I just hope the OSS drivers don't get stuck in a for(; loop trying to fix the infrastructure / architecture indefinitely. The extremely frequent hardware generation jumps have been making it nearly impossible for the open source 3d stack to settle on an architecture and give driver developers time to work on the more difficult optimizations. The driver developers are constantly stuck fighting a battle between four things demanding their time: time on new hardware support, time on optimizations, time spent working on the infrastructure of the next architecture, and time spent porting old hardware to the new architecture. There aren't enough developers to work on all four of those issues adequately, so you have two options: either increase the number of man-hours dedicated to OSS driver development, or, lacking that, eliminate one of the tasks demanding their time. I propose the latter. Specifically, eliminate the time spent working on new architectures.
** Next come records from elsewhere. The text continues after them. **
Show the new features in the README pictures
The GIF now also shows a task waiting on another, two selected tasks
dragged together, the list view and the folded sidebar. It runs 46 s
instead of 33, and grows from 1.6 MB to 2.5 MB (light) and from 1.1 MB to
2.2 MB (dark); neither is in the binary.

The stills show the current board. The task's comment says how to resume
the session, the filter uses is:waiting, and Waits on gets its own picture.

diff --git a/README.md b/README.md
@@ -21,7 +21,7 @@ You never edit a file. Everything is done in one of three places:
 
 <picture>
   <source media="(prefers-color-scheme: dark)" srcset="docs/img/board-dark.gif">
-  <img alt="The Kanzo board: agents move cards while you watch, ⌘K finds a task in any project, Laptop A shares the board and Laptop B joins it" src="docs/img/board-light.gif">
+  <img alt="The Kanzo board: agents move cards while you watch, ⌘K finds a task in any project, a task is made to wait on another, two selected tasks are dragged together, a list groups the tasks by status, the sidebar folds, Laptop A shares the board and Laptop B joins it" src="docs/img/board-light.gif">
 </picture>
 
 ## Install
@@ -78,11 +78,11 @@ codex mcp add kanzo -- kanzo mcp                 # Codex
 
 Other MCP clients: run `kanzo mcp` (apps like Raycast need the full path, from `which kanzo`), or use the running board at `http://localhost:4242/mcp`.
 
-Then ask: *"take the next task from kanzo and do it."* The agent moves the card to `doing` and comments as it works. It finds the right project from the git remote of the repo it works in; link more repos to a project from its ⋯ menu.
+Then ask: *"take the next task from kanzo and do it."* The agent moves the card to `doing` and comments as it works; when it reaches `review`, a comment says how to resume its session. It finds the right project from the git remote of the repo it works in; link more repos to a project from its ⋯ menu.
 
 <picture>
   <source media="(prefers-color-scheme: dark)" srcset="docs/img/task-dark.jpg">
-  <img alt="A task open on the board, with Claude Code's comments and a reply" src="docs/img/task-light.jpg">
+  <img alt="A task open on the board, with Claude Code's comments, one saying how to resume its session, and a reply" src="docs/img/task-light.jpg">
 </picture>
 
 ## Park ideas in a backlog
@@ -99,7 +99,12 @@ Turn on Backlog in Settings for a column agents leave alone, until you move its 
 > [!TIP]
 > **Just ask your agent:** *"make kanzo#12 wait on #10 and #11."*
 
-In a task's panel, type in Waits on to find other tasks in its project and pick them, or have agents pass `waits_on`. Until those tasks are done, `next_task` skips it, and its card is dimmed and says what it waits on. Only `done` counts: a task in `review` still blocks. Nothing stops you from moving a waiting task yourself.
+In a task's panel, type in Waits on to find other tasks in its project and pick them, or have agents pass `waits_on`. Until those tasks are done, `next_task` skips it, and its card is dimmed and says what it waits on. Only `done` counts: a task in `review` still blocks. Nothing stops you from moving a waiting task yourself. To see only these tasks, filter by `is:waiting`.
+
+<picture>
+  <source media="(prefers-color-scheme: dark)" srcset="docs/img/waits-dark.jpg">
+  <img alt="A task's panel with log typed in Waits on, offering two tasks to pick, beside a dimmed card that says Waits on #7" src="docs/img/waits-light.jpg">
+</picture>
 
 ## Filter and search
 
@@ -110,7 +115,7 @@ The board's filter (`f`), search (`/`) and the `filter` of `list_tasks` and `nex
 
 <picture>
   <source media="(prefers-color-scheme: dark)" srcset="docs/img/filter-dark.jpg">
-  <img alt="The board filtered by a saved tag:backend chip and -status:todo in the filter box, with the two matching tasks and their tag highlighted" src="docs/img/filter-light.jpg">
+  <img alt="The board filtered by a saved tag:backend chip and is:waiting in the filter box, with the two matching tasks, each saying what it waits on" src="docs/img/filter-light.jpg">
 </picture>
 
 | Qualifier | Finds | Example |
Just draw a line in the sand at Gallium3d, and stop rewriting stuff all the time. Commit to a stable API and then optimize, so people can actually get some good use out of their hardware without resorting to fglrx or Windows.

I don't think Gallium3d will be the end-all be-all of 3d architectures. Either the APIs within it will eventually change in such major ways that existing drivers will need to be practically rewritten, or some different 3d architecture by another company will crop up and take its place. This is a practical necessity because, with new GPUs come new demands on the software stack, and these simply can't be worked into the existing architecture without breaking existing code.

That's understandable, but the existence of new demanding hardware shouldn't spell the end of optimization potential for old cards with the old architecture.

Personally I think r300g is an exception to this rule: moving from classic mesa to gallium is a completely different kind of architecture shift, and one that makes a lot of sense. But when gallium starts bumping its internal API to v1.0, v2.0, v3.0 to support new hardware, optimization should continue on r300g vs gallium 0.4, unless upgrading it to work with later gallium versions is appreciably easy (which is definitely not something I think can be taken for granted).

Either an increase in salaried company manpower or a sea of new, complete, public documentation would ease concerns about there being enough time for all four of the developers' tasks to be completed efficiently, but I'm pretty sure that both improved manpower and documentation are being stonewalled indefinitely by Linux's relative insignificance.

I just think it would do a lot of good to sit down and optimize at least one of the drivers so it is competitive with Catalyst and renders correctly 99% of the time. These tasks go hand in hand; they both require a careful attention to the OpenGL implementation, with an eye towards desktop / consumer use, 3d gaming, and real-time 3d visualization apps. But these more difficult optimizations will never get invested in if the developers feel that the platform on which they write their code is about to evaporate, which is I think why OSS graphics drivers have remained so poor performance-wise for many years.